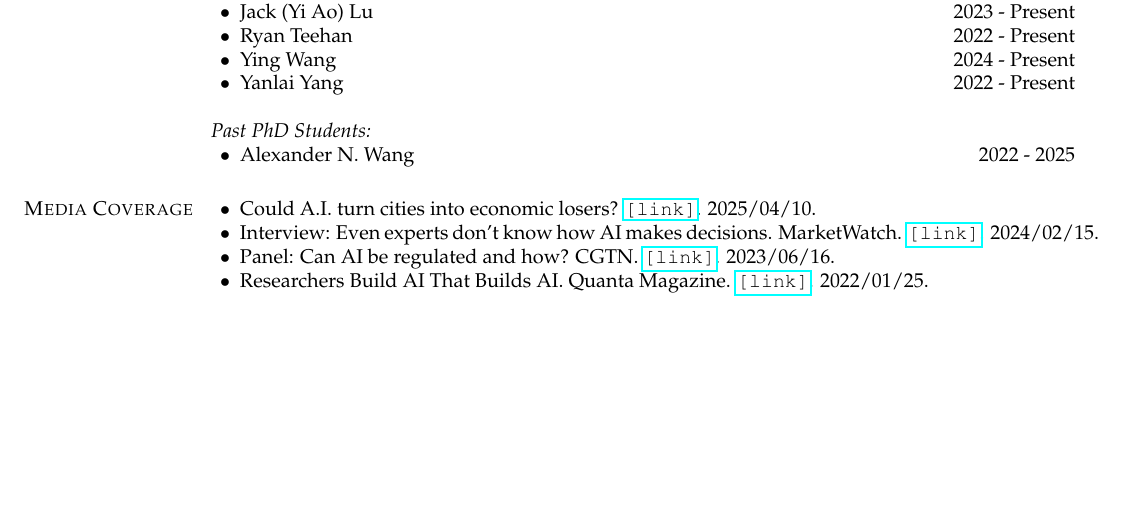
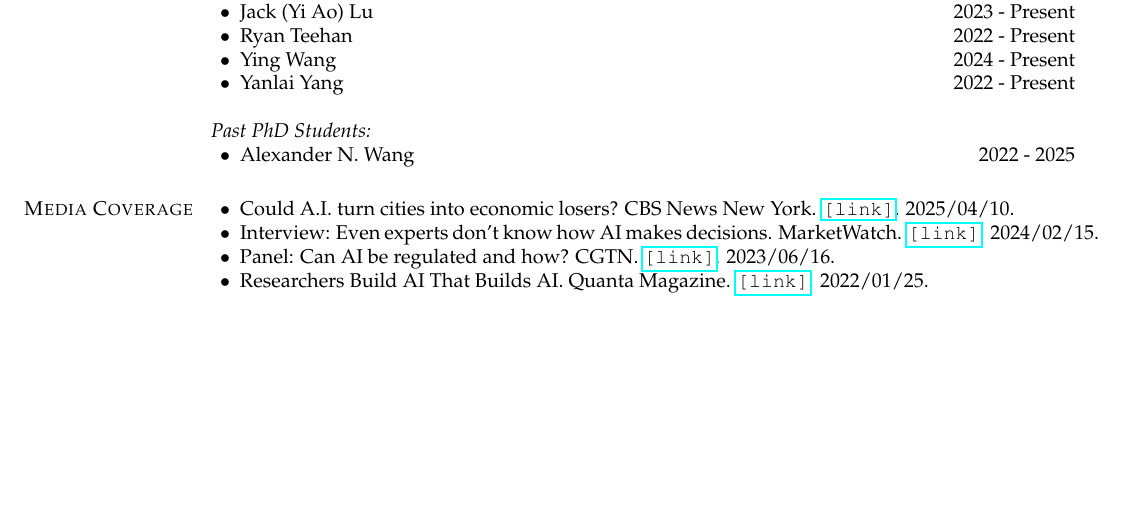
Before and after one commit to renmengye/cv, a LaTeX CV (cv_mengye_ren.tex, which reads sections/media.tex): part of page 11 of 11, cut so that both start at the same text. Compiled offline with pdfLaTeX.

Commit message:
media name

```diff
--- a/sections/media.tex
+++ b/sections/media.tex
@@ -2,7 +2,7 @@
 \if\shortcv0
 \section{\sc Media Coverage}
 \begin{list2}
-\item Could A.I. turn cities into economic losers?
+\item Could A.I. turn cities into economic losers? CBS News New York.
 \href{https://www.cbsnews.com/newyork/video/could-a-i-turn-cities-into-economic-losers/}{\texttt{[link]}}.
 2025/04/10.
 \item Interview: Even experts don't know how AI makes decisions. MarketWatch. \href{https://www.marketwatch.com/video/ai-promise-or-peril/even-experts-dont-know-how-ai-makes-decisions/4935DB8E-B7CD-406B-BBD4-A75E1364F0E8.html}{\texttt{[link]}}. 2024/02/15.
```
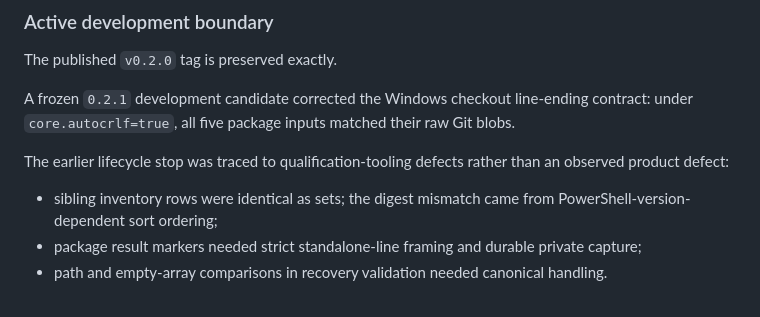
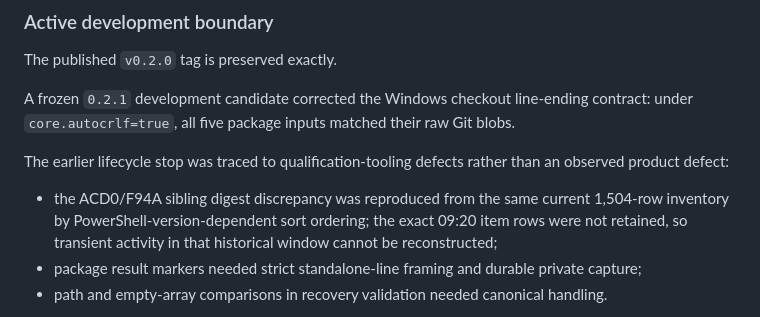
Before and after one commit to KennethJSmithDev/OpsDeck, a Markdown page: README.md, the part around the change. Drawn GitHub-style.

Commit message:
docs: qualify historical sibling reconciliation

```diff
--- a/README.md
+++ b/README.md
@@ -44,7 +44,7 @@ A frozen `0.2.1` development candidate corrected the Windows checkout line-endin
 
 The earlier lifecycle stop was traced to qualification-tooling defects rather than an observed product defect:
 
-- sibling inventory rows were identical as sets; the digest mismatch came from PowerShell-version-dependent sort ordering;
+- the ACD0/F94A sibling digest discrepancy was reproduced from the same current 1,504-row inventory by PowerShell-version-dependent sort ordering; the exact 09:20 item rows were not retained, so transient activity in that historical window cannot be reconstructed;
 - package result markers needed strict standalone-line framing and durable private capture;
 - path and empty-array comparisons in recovery validation needed canonical handling.
 
```
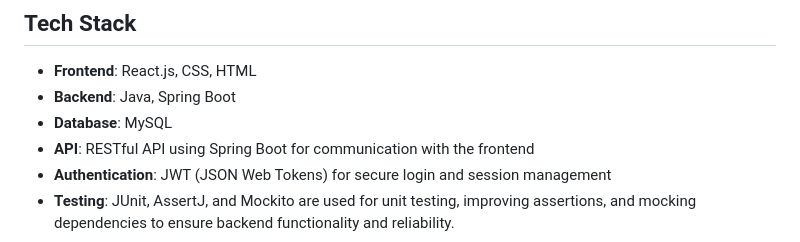
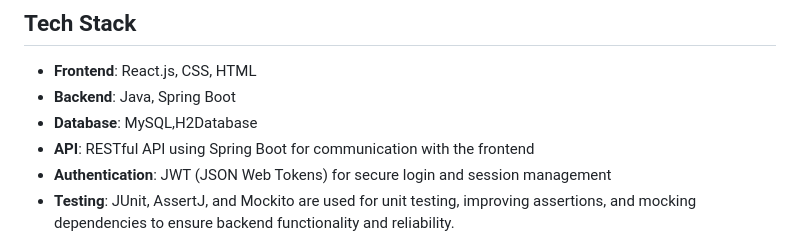
Before and after one commit to abrarzihan1/room-selection-app, a Markdown page: README.md, the part around the change. GitHub-like rendering.

```diff
--- a/README.md
+++ b/README.md
@@ -12,7 +12,7 @@ TeachSpace is a web-based application designed to streamline the process of rese
 
 - **Frontend**: React.js, CSS, HTML
 - **Backend**: Java, Spring Boot
-- **Database**: MySQL
+- **Database**: MySQL,H2Database
 - **API**: RESTful API using Spring Boot for communication with the frontend
 - **Authentication**: JWT (JSON Web Tokens) for secure login and session management
 - **Testing**: JUnit, AssertJ, and Mockito are used for unit testing, improving assertions, and mocking dependencies to ensure backend functionality and reliability.
```
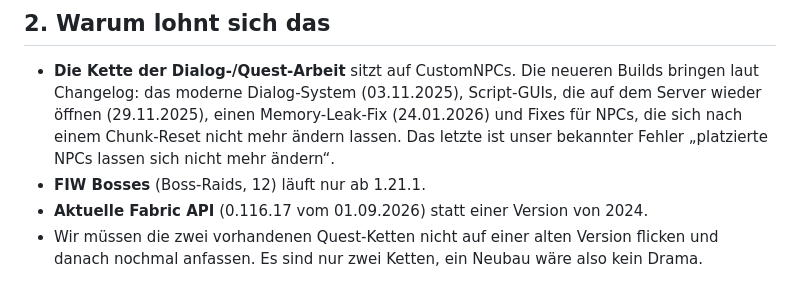
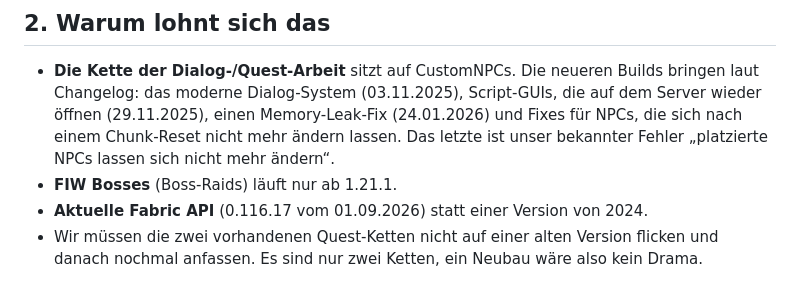
Before and after one commit to deinVater94/Leipzigcraft, a Markdown page: _planung/update-auf-1.21.1.md, the part around the change. Rendered like a GitHub page.

Commit message:
Plan: Verweisrest entfernt
Co-Authored-By: Claude Sonnet 5.5 <noreply@anthropic.com>

```diff
--- a/_planung/update-auf-1.21.1.md
+++ b/_planung/update-auf-1.21.1.md
@@ -22,7 +22,7 @@ Der Plan ist so geschrieben, dass ihn jeder lesen kann (wir, der Repo-Besitzer,
 ## 2. Warum lohnt sich das
 
 - **Die Kette der Dialog-/Quest-Arbeit** sitzt auf CustomNPCs. Die neueren Builds bringen laut Changelog: das moderne Dialog-System (03.11.2025), Script-GUIs, die auf dem Server wieder öffnen (29.11.2025), einen Memory-Leak-Fix (24.01.2026) und Fixes für NPCs, die sich nach einem Chunk-Reset nicht mehr ändern lassen. Das letzte ist unser bekannter Fehler „platzierte NPCs lassen sich nicht mehr ändern“.
-- **FIW Bosses** (Boss-Raids, 12) läuft nur ab 1.21.1.
+- **FIW Bosses** (Boss-Raids) läuft nur ab 1.21.1.
 - **Aktuelle Fabric API** (0.116.17 vom 01.09.2026) statt einer Version von 2024.
 - Wir müssen die zwei vorhandenen Quest-Ketten nicht auf einer alten Version flicken und danach nochmal anfassen. Es sind nur zwei Ketten, ein Neubau wäre also kein Drama.
 
```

::::

» **Your objective**: Your task is to reproduce all of the material exactly. The pictures stay out.

» **Reply to the exercise**:
Before and after one commit to renmengye/cv, a LaTeX CV (cv_mengye_ren.tex, which reads sections/media.tex): part of page 11 of 11, cut so that both start at the same text. Compiled offline with pdfLaTeX.

Commit message:
media name

```diff
--- a/sections/media.tex
+++ b/sections/media.tex
@@ -2,7 +2,7 @@
 \if\shortcv0
 \section{\sc Media Coverage}
 \begin{list2}
-\item Could A.I. turn cities into economic losers?
+\item Could A.I. turn cities into economic losers? CBS News New York.
 \href{https://www.cbsnews.com/newyork/video/could-a-i-turn-cities-into-economic-losers/}{\texttt{[link]}}.
 2025/04/10.
 \item Interview: Even experts don't know how AI makes decisions. MarketWatch. \href{https://www.marketwatch.com/video/ai-promise-or-peril/even-experts-dont-know-how-ai-makes-decisions/4935DB8E-B7CD-406B-BBD4-A75E1364F0E8.html}{\texttt{[link]}}. 2024/02/15.
```
Before and after one commit to KennethJSmithDev/OpsDeck, a Markdown page: README.md, the part around the change. Drawn GitHub-style.

Commit message:
docs: qualify historical sibling reconciliation

```diff
--- a/README.md
+++ b/README.md
@@ -44,7 +44,7 @@ A frozen `0.2.1` development candidate corrected the Windows checkout line-endin
 
 The earlier lifecycle stop was traced to qualification-tooling defects rather than an observed product defect:
 
-- sibling inventory rows were identical as sets; the digest mismatch came from PowerShell-version-dependent sort ordering;
+- the ACD0/F94A sibling digest discrepancy was reproduced from the same current 1,504-row inventory by PowerShell-version-dependent sort ordering; the exact 09:20 item rows were not retained, so transient activity in that historical window cannot be reconstructed;
 - package result markers needed strict standalone-line framing and durable private capture;
 - path and empty-array comparisons in recovery validation needed canonical handling.
 
```
Before and after one commit to abrarzihan1/room-selection-app, a Markdown page: README.md, the part around the change. GitHub-like rendering.

```diff
--- a/README.md
+++ b/README.md
@@ -12,7 +12,7 @@ TeachSpace is a web-based application designed to streamline the process of rese
 
 - **Frontend**: React.js, CSS, HTML
 - **Backend**: Java, Spring Boot
-- **Database**: MySQL
+- **Database**: MySQL,H2Database
 - **API**: RESTful API using Spring Boot for communication with the frontend
 - **Authentication**: JWT (JSON Web Tokens) for secure login and session management
 - **Testing**: JUnit, AssertJ, and Mockito are used for unit testing, improving assertions, and mocking dependencies to ensure backend functionality and reliability.
```
Before and after one commit to deinVater94/Leipzigcraft, a Markdown page: _planung/update-auf-1.21.1.md, the part around the change. Rendered like a GitHub page.

Commit message:
Plan: Verweisrest entfernt
Co-Authored-By: Claude Sonnet 5.5 <noreply@anthropic.com>

```diff
--- a/_planung/update-auf-1.21.1.md
+++ b/_planung/update-auf-1.21.1.md
@@ -22,7 +22,7 @@ Der Plan ist so geschrieben, dass ihn jeder lesen kann (wir, der Repo-Besitzer,
 ## 2. Warum lohnt sich das
 
 - **Die Kette der Dialog-/Quest-Arbeit** sitzt auf CustomNPCs. Die neueren Builds bringen laut Changelog: das moderne Dialog-System (03.11.2025), Script-GUIs, die auf dem Server wieder öffnen (29.11.2025), einen Memory-Leak-Fix (24.01.2026) und Fixes für NPCs, die sich nach einem Chunk-Reset nicht mehr ändern lassen. Das letzte ist unser bekannter Fehler „platzierte NPCs lassen sich nicht mehr ändern“.
-- **FIW Bosses** (Boss-Raids, 12) läuft nur ab 1.21.1.
+- **FIW Bosses** (Boss-Raids) läuft nur ab 1.21.1.
 - **Aktuelle Fabric API** (0.116.17 vom 01.09.2026) statt einer Version von 2024.
 - Wir müssen die zwei vorhandenen Quest-Ketten nicht auf einer alten Version flicken und danach nochmal anfassen. Es sind nur zwei Ketten, ein Neubau wäre also kein Drama.
 
```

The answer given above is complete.